As the fallout from the first Leaders’ Debate continues, the Tory cheerleaders within the blogosphere have been reduced to a state of desperation: they don’t want to appear nasty towards Corporal Clegg, but their belief that Young Dave only had to turn up and look confident has been shot apart. The prospect of a hung parliament, and potential coalition Government, is clearly causing distress, so much so that creative retelling of history to frighten voters back to the Tories has begun.
And today’s singularly desperate storyteller is Iain Dale, a compliant and reliable conduit for Tory propaganda. Dale has exhumed David Low’s caricature of Lloyd George as coalition Prime Minister (after the “coupon election” of 1918) riding a two headed donkey. He says that this Government was “possibly the worst ... of the 20th Century”, which fails to explain why Lloyd George was, by 1922, at the height of his personal popularity. He summons the memory of Michael Foot in telling what did for LG.
What sunk Lloyd George was partly that he had no party by 1922: the coalition had ended (so the two headed donkey was no more), and the Liberals, something that Dale’s simplistic analysis omits, were split between those backing LG and the followers of Herbert Asquith, with the latter having been part of the opposition after 1918. When the election came in 1922, LG and those of like mind stood as a party separate to the Liberals, and suffered as a result. The Tories, who had formed the bulk of the 1918 coalition, emerged if anything stronger (the lesson of what happens to a politician who has no party was not lost on LG’s friend Churchill in 1940).
And the Tories did it again in 1931: Ramsay MacDonald and a group of Labour and Liberal MPs went into a coalition “National Government” with them, the Tories emerging by 1935 as a party with a parliamentary majority of around 200. MacDonald was, on one occasion, discovered by Lloyd George wandering around the House of Commons looking lost: he left LG with the impression that he had come to realise he had been duped.
What Iain Dale and his fellow Tory cheerleaders cannot and will not admit is that there is one lesson to learn from recent peacetime coalition Governments in the UK: you go in with the Tories, and you end up getting screwed over.

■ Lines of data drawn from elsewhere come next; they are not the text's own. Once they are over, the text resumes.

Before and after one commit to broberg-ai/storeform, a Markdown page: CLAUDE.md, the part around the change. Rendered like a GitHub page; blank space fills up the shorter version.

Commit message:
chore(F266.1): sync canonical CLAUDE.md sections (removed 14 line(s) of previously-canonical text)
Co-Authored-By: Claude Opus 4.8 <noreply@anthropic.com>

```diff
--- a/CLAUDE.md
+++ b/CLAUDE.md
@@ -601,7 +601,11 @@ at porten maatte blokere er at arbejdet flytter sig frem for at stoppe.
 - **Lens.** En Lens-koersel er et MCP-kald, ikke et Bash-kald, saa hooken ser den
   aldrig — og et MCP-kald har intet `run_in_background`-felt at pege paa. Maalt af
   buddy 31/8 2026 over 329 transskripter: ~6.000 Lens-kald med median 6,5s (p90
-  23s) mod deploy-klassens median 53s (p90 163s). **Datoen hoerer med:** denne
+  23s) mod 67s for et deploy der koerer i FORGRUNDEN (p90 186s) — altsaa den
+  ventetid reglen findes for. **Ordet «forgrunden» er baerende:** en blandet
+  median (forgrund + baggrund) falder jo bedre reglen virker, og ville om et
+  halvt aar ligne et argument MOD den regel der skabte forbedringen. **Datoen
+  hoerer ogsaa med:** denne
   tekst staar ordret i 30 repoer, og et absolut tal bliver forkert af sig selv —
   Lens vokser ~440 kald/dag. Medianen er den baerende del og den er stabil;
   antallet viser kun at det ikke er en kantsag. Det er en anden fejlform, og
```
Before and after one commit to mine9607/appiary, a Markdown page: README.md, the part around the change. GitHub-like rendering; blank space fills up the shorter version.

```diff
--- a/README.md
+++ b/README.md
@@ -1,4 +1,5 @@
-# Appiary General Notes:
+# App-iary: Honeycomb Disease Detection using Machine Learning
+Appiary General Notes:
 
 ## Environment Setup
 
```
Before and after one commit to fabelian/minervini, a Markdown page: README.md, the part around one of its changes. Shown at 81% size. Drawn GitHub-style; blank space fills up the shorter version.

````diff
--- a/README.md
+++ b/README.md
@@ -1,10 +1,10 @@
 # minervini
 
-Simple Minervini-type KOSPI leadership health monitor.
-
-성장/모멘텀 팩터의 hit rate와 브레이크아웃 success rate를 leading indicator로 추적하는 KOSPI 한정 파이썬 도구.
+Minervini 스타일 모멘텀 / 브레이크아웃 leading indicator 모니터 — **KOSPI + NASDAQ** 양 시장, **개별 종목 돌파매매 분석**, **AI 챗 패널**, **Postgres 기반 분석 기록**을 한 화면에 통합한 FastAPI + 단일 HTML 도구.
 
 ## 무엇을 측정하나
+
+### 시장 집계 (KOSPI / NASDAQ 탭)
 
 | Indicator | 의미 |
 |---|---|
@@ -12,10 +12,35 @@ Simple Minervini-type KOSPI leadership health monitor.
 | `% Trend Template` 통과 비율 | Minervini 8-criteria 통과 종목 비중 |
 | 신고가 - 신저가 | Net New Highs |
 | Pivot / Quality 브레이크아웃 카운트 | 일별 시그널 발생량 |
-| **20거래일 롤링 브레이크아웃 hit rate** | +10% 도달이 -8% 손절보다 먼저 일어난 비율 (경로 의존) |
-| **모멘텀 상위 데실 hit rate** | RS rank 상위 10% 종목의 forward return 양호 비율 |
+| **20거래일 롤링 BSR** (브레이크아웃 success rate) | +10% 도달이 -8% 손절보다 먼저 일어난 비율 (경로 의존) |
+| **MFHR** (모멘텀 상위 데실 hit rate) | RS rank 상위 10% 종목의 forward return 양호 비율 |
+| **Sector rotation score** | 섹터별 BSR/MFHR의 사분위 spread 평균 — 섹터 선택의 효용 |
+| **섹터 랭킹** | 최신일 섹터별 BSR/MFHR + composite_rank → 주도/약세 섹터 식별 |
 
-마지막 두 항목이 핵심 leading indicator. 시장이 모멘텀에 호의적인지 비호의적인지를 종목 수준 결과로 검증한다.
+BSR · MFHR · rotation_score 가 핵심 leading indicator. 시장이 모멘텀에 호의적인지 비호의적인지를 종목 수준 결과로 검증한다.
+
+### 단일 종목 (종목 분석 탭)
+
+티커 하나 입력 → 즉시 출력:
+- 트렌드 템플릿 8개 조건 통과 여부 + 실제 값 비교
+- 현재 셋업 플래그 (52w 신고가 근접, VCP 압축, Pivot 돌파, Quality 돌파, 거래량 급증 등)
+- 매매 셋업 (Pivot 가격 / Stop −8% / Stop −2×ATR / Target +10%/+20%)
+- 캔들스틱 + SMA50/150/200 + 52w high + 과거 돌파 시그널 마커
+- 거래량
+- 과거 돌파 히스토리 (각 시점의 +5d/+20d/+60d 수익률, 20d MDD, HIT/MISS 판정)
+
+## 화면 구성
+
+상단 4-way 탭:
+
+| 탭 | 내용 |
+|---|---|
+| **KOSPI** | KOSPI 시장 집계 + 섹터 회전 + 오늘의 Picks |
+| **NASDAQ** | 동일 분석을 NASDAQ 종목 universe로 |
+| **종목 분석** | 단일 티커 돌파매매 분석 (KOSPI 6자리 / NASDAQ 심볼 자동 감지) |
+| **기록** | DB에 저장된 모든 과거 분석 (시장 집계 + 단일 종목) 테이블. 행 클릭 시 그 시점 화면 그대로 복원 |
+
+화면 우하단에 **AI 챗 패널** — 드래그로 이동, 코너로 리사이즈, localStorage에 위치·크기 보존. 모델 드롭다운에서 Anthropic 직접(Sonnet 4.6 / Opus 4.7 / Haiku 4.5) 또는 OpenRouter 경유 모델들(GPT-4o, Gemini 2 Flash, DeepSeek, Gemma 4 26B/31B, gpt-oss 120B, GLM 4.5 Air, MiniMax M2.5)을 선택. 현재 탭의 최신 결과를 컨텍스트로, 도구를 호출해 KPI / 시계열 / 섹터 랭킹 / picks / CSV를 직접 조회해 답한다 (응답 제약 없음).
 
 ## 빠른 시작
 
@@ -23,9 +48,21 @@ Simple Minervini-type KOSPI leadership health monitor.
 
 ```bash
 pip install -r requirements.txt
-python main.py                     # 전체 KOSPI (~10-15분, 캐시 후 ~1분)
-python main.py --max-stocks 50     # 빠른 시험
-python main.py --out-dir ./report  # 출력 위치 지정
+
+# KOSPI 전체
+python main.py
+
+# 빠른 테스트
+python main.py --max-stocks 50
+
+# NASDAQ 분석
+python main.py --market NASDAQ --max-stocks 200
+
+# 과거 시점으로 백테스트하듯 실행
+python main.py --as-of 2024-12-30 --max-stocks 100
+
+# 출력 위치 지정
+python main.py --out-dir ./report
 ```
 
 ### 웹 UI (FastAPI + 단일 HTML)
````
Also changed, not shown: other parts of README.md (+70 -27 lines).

The Liberal Party suffered most, though they inflicted much of the damage by their infighting and indiscipline. Labour were rescued by their contribution to Churchill’s wartime Government, and the desire of the electorate not to go back to the policies that had failed so many of them in the 30s.Nick Clegg, an Asquith Liberal, and the likes of Chris Huhne, who leans towards LG, will know their history well enough to hold together, and treat the Tory cheerleaders with the contempt they deserve.